**MATERIAL SUPPLIED**

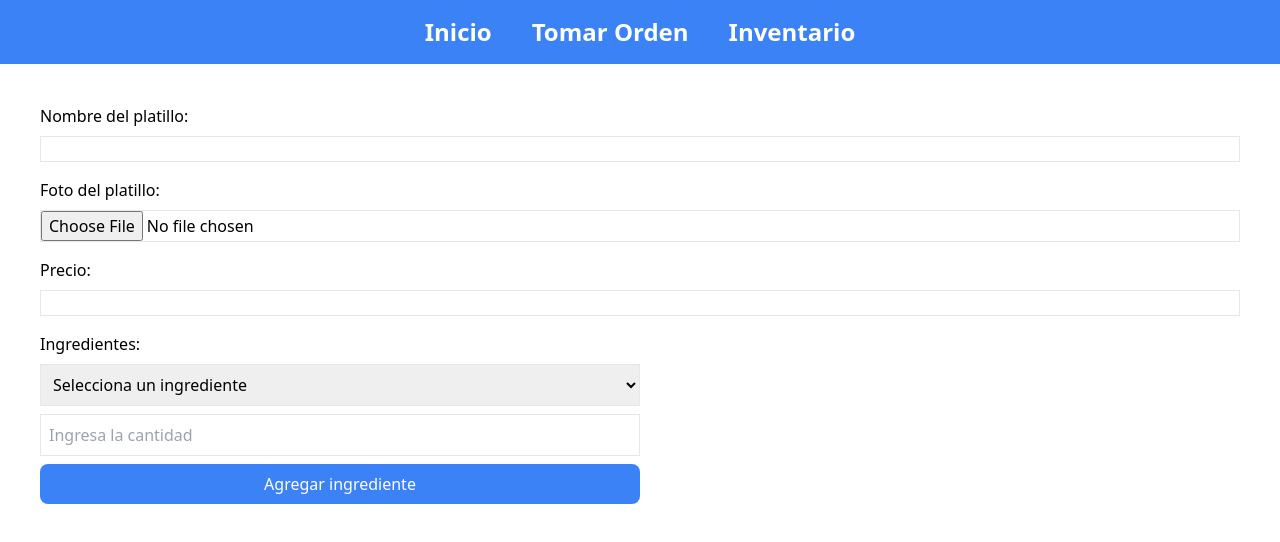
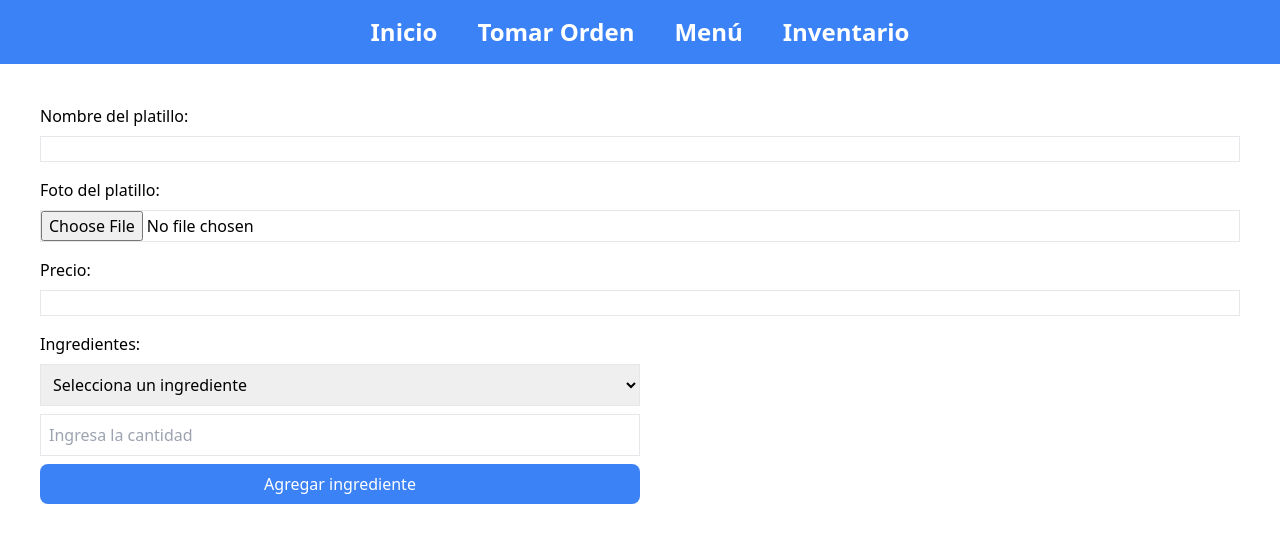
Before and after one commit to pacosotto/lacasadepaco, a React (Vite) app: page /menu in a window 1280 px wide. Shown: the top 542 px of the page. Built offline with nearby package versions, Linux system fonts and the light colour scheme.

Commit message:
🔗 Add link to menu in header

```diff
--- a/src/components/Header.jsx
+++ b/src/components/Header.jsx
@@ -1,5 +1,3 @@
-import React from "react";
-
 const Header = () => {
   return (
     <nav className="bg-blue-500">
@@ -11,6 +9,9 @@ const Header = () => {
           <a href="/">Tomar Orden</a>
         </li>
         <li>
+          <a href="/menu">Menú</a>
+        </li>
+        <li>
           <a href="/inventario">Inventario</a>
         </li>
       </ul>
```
==
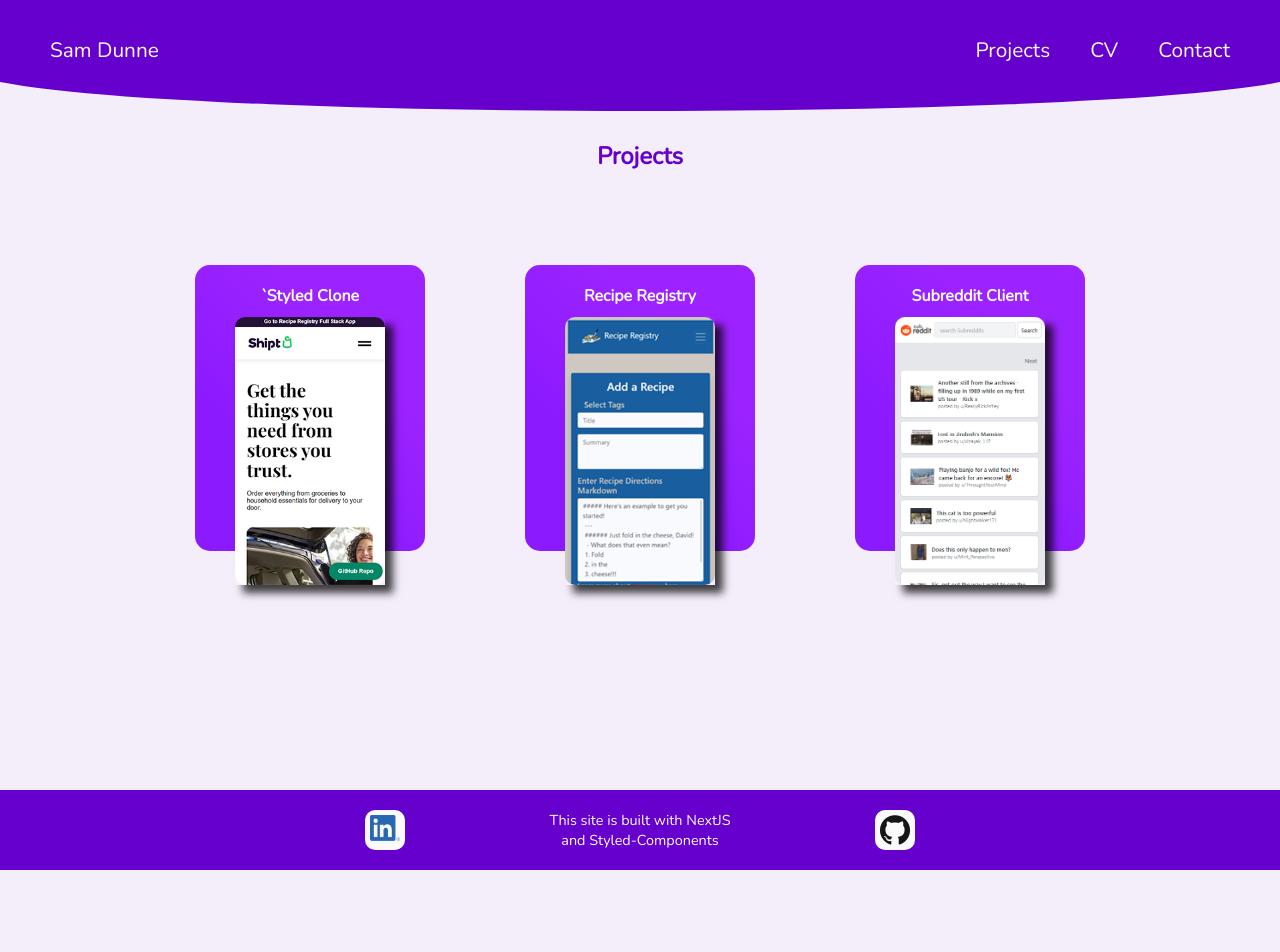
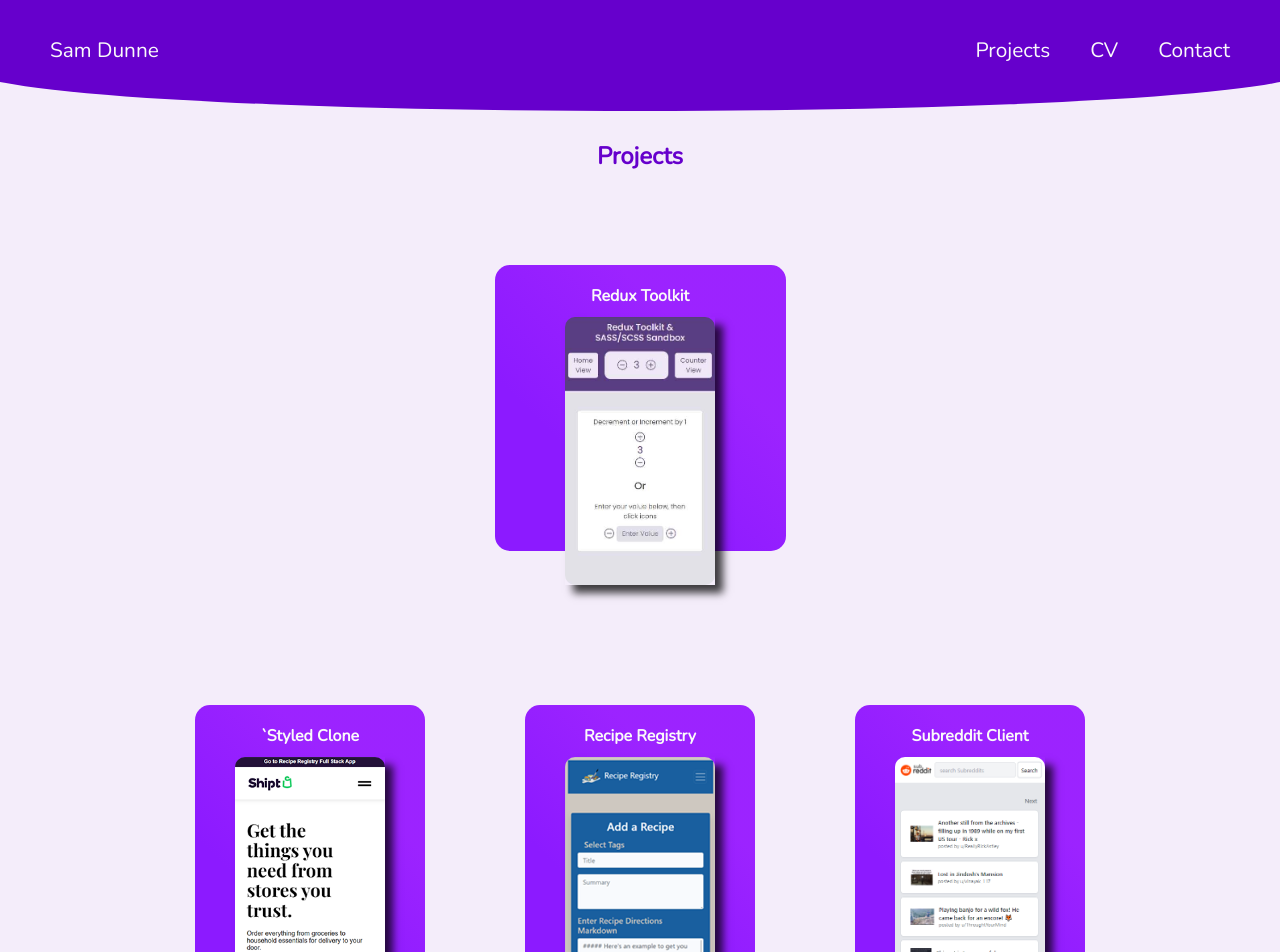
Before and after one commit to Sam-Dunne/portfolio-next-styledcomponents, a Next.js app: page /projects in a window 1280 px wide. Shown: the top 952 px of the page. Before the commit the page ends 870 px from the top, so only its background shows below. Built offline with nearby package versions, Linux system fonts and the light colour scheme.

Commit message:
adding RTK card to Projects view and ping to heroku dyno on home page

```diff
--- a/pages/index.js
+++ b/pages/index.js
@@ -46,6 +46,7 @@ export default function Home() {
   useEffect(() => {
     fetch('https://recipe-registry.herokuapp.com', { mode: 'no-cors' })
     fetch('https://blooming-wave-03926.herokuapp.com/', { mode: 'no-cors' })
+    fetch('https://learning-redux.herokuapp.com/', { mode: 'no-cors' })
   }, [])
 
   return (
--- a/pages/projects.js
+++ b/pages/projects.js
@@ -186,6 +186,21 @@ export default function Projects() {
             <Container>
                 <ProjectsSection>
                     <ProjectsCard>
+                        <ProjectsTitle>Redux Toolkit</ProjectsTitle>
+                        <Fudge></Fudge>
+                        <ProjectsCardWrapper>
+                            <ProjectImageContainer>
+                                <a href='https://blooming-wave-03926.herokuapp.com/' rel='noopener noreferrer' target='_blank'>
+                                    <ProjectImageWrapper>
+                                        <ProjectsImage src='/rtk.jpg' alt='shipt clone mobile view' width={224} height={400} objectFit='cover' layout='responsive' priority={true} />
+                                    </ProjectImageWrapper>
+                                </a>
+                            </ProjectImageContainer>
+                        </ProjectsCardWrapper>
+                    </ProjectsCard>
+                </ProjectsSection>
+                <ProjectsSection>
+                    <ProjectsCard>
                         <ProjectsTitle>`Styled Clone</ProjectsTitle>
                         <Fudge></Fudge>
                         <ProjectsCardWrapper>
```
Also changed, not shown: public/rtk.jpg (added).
---
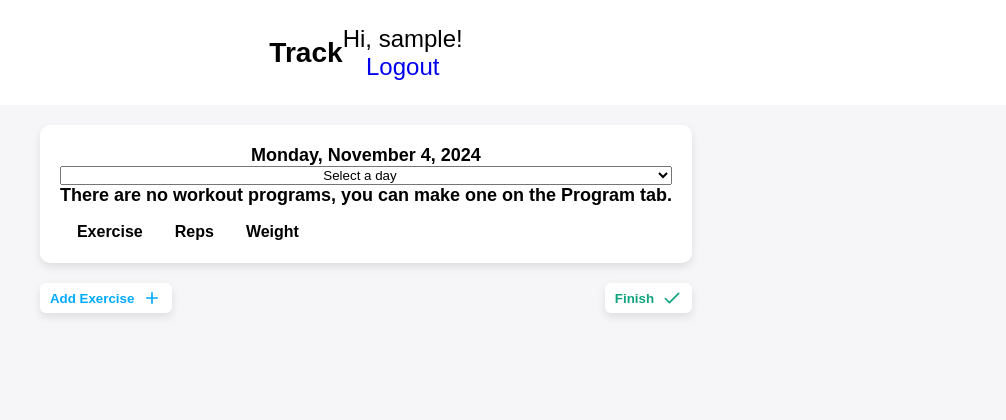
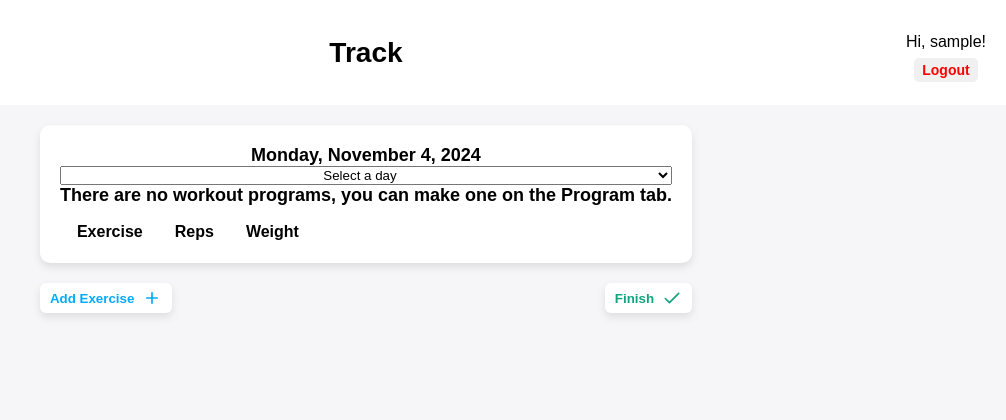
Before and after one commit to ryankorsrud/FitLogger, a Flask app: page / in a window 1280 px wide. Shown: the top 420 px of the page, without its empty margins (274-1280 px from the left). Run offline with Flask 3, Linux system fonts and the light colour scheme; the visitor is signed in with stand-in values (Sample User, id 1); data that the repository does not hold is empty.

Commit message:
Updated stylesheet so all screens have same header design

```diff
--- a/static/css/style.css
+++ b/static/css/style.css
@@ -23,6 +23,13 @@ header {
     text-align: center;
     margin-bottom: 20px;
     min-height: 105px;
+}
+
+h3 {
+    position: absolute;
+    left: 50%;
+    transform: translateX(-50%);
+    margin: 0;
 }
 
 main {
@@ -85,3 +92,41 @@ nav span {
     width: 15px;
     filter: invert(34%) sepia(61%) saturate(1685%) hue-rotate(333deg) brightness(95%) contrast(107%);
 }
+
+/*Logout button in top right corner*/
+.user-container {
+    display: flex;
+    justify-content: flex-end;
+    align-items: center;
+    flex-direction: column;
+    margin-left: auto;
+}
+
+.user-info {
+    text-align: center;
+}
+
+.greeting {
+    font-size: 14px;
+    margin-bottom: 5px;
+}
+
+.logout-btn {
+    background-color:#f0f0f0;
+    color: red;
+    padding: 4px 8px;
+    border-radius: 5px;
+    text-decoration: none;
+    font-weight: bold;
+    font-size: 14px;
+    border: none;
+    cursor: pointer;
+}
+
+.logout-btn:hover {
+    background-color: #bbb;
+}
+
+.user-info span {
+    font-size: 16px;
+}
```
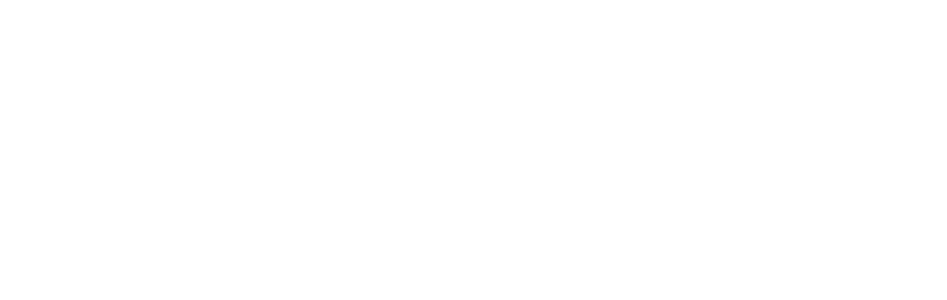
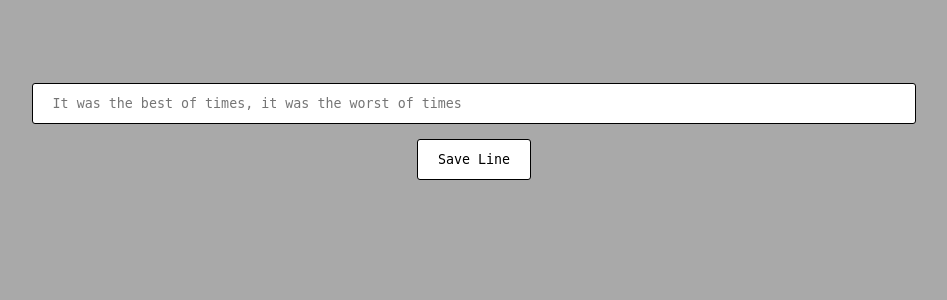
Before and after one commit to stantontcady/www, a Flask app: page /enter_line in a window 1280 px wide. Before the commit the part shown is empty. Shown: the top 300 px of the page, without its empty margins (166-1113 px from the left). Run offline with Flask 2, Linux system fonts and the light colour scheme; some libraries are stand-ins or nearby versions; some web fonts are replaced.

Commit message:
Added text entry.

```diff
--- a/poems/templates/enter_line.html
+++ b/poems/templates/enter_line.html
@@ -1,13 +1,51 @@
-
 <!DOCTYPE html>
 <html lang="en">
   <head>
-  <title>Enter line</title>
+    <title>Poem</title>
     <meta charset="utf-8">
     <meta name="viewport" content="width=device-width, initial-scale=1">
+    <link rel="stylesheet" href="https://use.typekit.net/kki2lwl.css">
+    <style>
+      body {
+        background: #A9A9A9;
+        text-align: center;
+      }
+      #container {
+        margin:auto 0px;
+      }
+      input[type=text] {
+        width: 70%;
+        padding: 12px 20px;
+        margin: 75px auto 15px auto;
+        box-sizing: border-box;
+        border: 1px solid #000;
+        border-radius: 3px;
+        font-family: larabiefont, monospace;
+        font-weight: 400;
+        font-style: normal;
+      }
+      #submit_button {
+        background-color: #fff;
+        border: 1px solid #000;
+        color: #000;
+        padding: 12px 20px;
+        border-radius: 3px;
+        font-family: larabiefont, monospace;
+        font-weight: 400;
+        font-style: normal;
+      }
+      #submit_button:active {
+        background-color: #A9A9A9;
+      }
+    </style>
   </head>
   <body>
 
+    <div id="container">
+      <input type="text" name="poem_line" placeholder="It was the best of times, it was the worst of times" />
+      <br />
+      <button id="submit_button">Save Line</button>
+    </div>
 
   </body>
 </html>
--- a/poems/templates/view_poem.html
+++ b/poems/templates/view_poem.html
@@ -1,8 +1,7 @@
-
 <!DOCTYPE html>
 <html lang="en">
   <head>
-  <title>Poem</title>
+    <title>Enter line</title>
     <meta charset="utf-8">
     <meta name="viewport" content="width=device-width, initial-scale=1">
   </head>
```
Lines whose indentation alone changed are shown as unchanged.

**TRY IT**
Every line in the data that holds "poems" should be copied out.

**WRITTEN REPLY**
--- a/poems/templates/enter_line.html
+++ b/poems/templates/enter_line.html
--- a/poems/templates/view_poem.html
+++ b/poems/templates/view_poem.html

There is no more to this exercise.